An exact copy of every entry is required, without the pictures.
○ ○ ○ ○
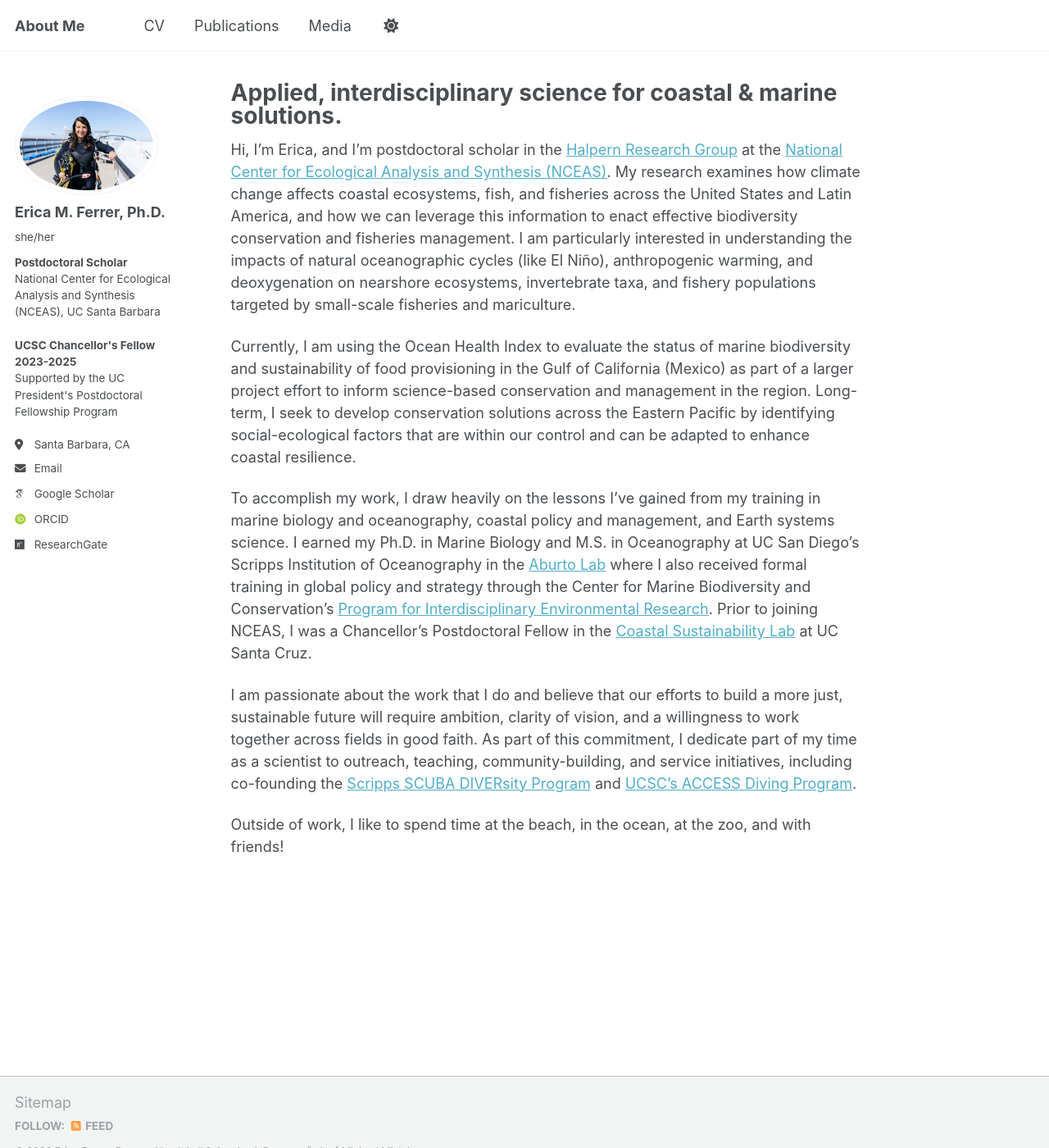
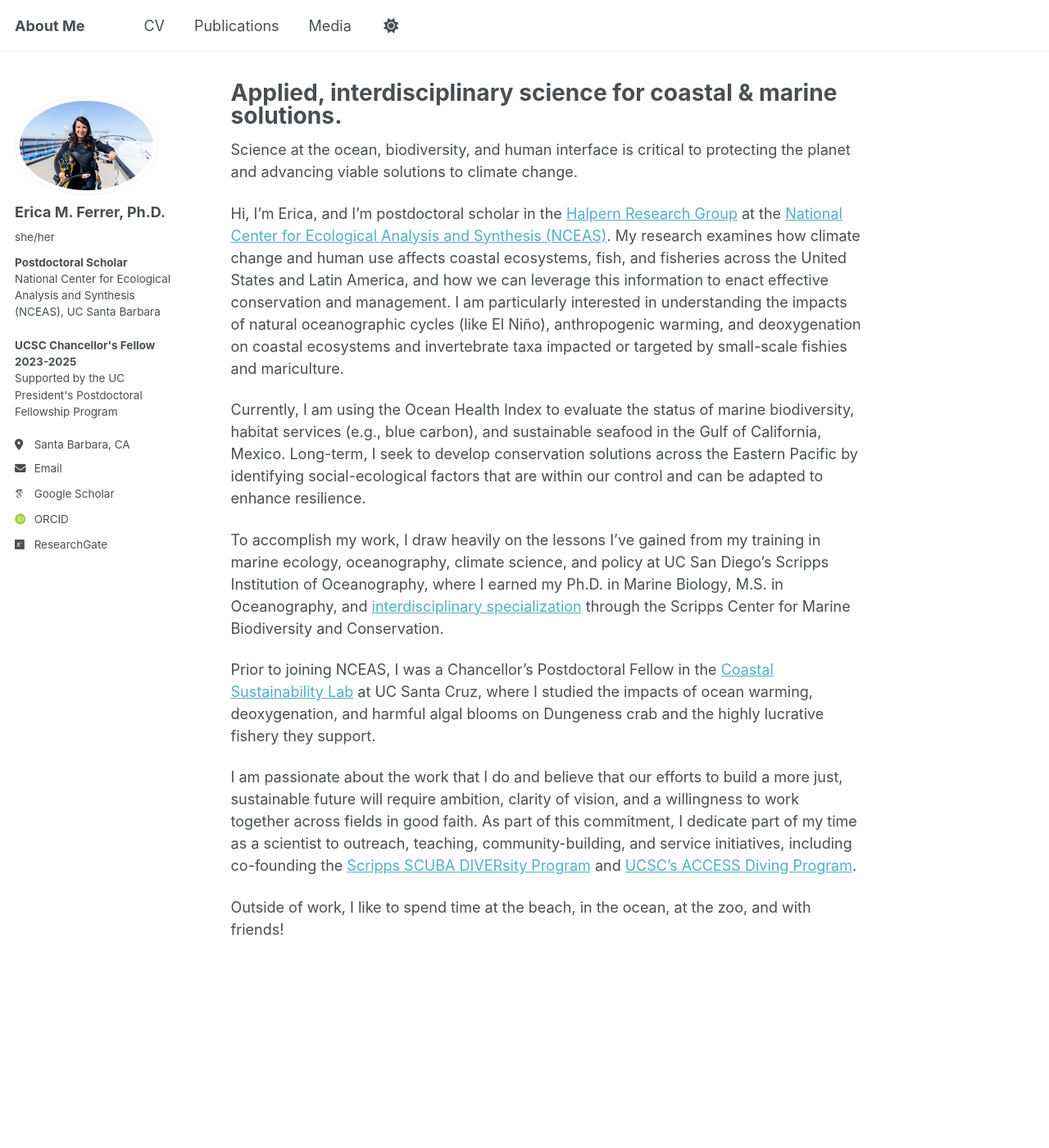
Before and after one commit to emferrer/emferrer.github.io, a Jekyll site: the page built from _pages/about.md, in a window 1280 px wide and 1400 px high. Shown: the whole window at 82% size. Built offline with Jekyll 4.4.1, drawn with Linux system fonts in a browser that asks for light colours; some web fonts are replaced; a script that is not in the unit is left out.

Commit message:
Update about.md

```diff
--- a/_pages/about.md
+++ b/_pages/about.md
@@ -7,11 +7,15 @@ redirect_from:
   - /about.html
 ---
 
-Hi, I'm Erica, and I'm postdoctoral scholar in the [Halpern Research Group](http://www.benhalpernresearch.org/research) at the [National Center for Ecological Analysis and Synthesis (NCEAS)](https://www.nceas.ucsb.edu/). My research examines how climate change affects coastal ecosystems, fish, and fisheries across the United States and Latin America, and how we can leverage this information to enact effective biodiversity conservation and fisheries management. I am particularly interested in understanding the impacts of natural oceanographic cycles (like El Niño), anthropogenic warming, and deoxygenation on nearshore ecosystems, invertebrate taxa, and fishery populations targeted by small-scale fisheries and mariculture.
+Science at the ocean, biodiversity, and human interface is critical to protecting the planet and advancing viable solutions to climate change.
 
-Currently, I am using the Ocean Health Index to evaluate the status of marine biodiversity and sustainability of food provisioning in the Gulf of California (Mexico) as part of a larger project effort to inform science-based conservation and management in the region. Long-term, I seek to develop conservation solutions across the Eastern Pacific by identifying social-ecological factors that are within our control and can be adapted to enhance coastal resilience.
+Hi, I'm Erica, and I'm postdoctoral scholar in the [Halpern Research Group](http://www.benhalpernresearch.org/research) at the [National Center for Ecological Analysis and Synthesis (NCEAS)](https://www.nceas.ucsb.edu/). My research examines how climate change and human use affects coastal ecosystems, fish, and fisheries across the United States and Latin America, and how we can leverage this information to enact effective conservation and management. I am particularly interested in understanding the impacts of natural oceanographic cycles (like El Niño), anthropogenic warming, and deoxygenation on coastal ecosystems and invertebrate taxa impacted or targeted by small-scale fishies and mariculture.
 
-To accomplish my work, I draw heavily on the lessons I've gained from my training in marine biology and oceanography, coastal policy and management, and Earth systems science. I earned my Ph.D. in Marine Biology and M.S. in Oceanography at UC San Diego's Scripps Institution of Oceanography in the [Aburto Lab](https://www.aburtolab.org/) where I also received formal training in global policy and strategy through the Center for Marine Biodiversity and Conservation's [Program for Interdisciplinary Environmental Research](https://cmbc.ucsd.edu/program-for-interdisciplinary-environmental-research-pier-phd-specialization/). Prior to joining NCEAS, I was a Chancellor's Postdoctoral Fellow in the [Coastal Sustainability Lab](https://kristy-kroeker.squarespace.com/) at UC Santa Cruz.
+Currently, I am using the Ocean Health Index to evaluate the status of marine biodiversity, habitat services (e.g., blue carbon), and sustainable seafood in the Gulf of California, Mexico. Long-term, I seek to develop conservation solutions across the Eastern Pacific by identifying social-ecological factors that are within our control and can be adapted to enhance resilience.
+
+To accomplish my work, I draw heavily on the lessons I've gained from my training in marine ecology, oceanography, climate science, and policy at UC San Diego's Scripps Institution of Oceanography, where I earned my Ph.D. in Marine Biology, M.S. in Oceanography, and [interdisciplinary specialization](https://cmbc.ucsd.edu/program-for-interdisciplinary-environmental-research-pier-phd-specialization/) through the Scripps Center for Marine Biodiversity and Conservation.
+
+Prior to joining NCEAS, I was a Chancellor's Postdoctoral Fellow in the [Coastal Sustainability Lab](https://kristy-kroeker.squarespace.com/) at UC Santa Cruz, where I studied the impacts of ocean warming, deoxygenation, and harmful algal blooms on Dungeness crab and the highly lucrative fishery they support.
 
 I am passionate about the work that I do and believe that our efforts to build a more just, sustainable future will require ambition, clarity of vision, and a willingness to work together across fields in good faith. As part of this commitment, I dedicate part of my time as a scientist to outreach, teaching, community-building, and service initiatives, including co-founding the [Scripps SCUBA DIVERsity Program](https://scripps.ucsd.edu/community/collective-impact/scripps-scuba-diversity-program) and [UCSC's ACCESS Diving Program](https://sites.google.com/ucsc.edu/accessdiving/home?pli=1).
 
```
○ ○ ○ ○
Response area:
Before and after one commit to emferrer/emferrer.github.io, a Jekyll site: the page built from _pages/about.md, in a window 1280 px wide and 1400 px high. Shown: the whole window at 82% size. Built offline with Jekyll 4.4.1, drawn with Linux system fonts in a browser that asks for light colours; some web fonts are replaced; a script that is not in the unit is left out.

Commit message:
Update about.md

```diff
--- a/_pages/about.md
+++ b/_pages/about.md
@@ -7,11 +7,15 @@ redirect_from:
   - /about.html
 ---
 
-Hi, I'm Erica, and I'm postdoctoral scholar in the [Halpern Research Group](http://www.benhalpernresearch.org/research) at the [National Center for Ecological Analysis and Synthesis (NCEAS)](https://www.nceas.ucsb.edu/). My research examines how climate change affects coastal ecosystems, fish, and fisheries across the United States and Latin America, and how we can leverage this information to enact effective biodiversity conservation and fisheries management. I am particularly interested in understanding the impacts of natural oceanographic cycles (like El Niño), anthropogenic warming, and deoxygenation on nearshore ecosystems, invertebrate taxa, and fishery populations targeted by small-scale fisheries and mariculture.
+Science at the ocean, biodiversity, and human interface is critical to protecting the planet and advancing viable solutions to climate change.
 
-Currently, I am using the Ocean Health Index to evaluate the status of marine biodiversity and sustainability of food provisioning in the Gulf of California (Mexico) as part of a larger project effort to inform science-based conservation and management in the region. Long-term, I seek to develop conservation solutions across the Eastern Pacific by identifying social-ecological factors that are within our control and can be adapted to enhance coastal resilience.
+Hi, I'm Erica, and I'm postdoctoral scholar in the [Halpern Research Group](http://www.benhalpernresearch.org/research) at the [National Center for Ecological Analysis and Synthesis (NCEAS)](https://www.nceas.ucsb.edu/). My research examines how climate change and human use affects coastal ecosystems, fish, and fisheries across the United States and Latin America, and how we can leverage this information to enact effective conservation and management. I am particularly interested in understanding the impacts of natural oceanographic cycles (like El Niño), anthropogenic warming, and deoxygenation on coastal ecosystems and invertebrate taxa impacted or targeted by small-scale fishies and mariculture.
 
-To accomplish my work, I draw heavily on the lessons I've gained from my training in marine biology and oceanography, coastal policy and management, and Earth systems science. I earned my Ph.D. in Marine Biology and M.S. in Oceanography at UC San Diego's Scripps Institution of Oceanography in the [Aburto Lab](https://www.aburtolab.org/) where I also received formal training in global policy and strategy through the Center for Marine Biodiversity and Conservation's [Program for Interdisciplinary Environmental Research](https://cmbc.ucsd.edu/program-for-interdisciplinary-environmental-research-pier-phd-specialization/). Prior to joining NCEAS, I was a Chancellor's Postdoctoral Fellow in the [Coastal Sustainability Lab](https://kristy-kroeker.squarespace.com/) at UC Santa Cruz.
+Currently, I am using the Ocean Health Index to evaluate the status of marine biodiversity, habitat services (e.g., blue carbon), and sustainable seafood in the Gulf of California, Mexico. Long-term, I seek to develop conservation solutions across the Eastern Pacific by identifying social-ecological factors that are within our control and can be adapted to enhance resilience.
+
+To accomplish my work, I draw heavily on the lessons I've gained from my training in marine ecology, oceanography, climate science, and policy at UC San Diego's Scripps Institution of Oceanography, where I earned my Ph.D. in Marine Biology, M.S. in Oceanography, and [interdisciplinary specialization](https://cmbc.ucsd.edu/program-for-interdisciplinary-environmental-research-pier-phd-specialization/) through the Scripps Center for Marine Biodiversity and Conservation.
+
+Prior to joining NCEAS, I was a Chancellor's Postdoctoral Fellow in the [Coastal Sustainability Lab](https://kristy-kroeker.squarespace.com/) at UC Santa Cruz, where I studied the impacts of ocean warming, deoxygenation, and harmful algal blooms on Dungeness crab and the highly lucrative fishery they support.
 
 I am passionate about the work that I do and believe that our efforts to build a more just, sustainable future will require ambition, clarity of vision, and a willingness to work together across fields in good faith. As part of this commitment, I dedicate part of my time as a scientist to outreach, teaching, community-building, and service initiatives, including co-founding the [Scripps SCUBA DIVERsity Program](https://scripps.ucsd.edu/community/collective-impact/scripps-scuba-diversity-program) and [UCSC's ACCESS Diving Program](https://sites.google.com/ucsc.edu/accessdiving/home?pli=1).
 
```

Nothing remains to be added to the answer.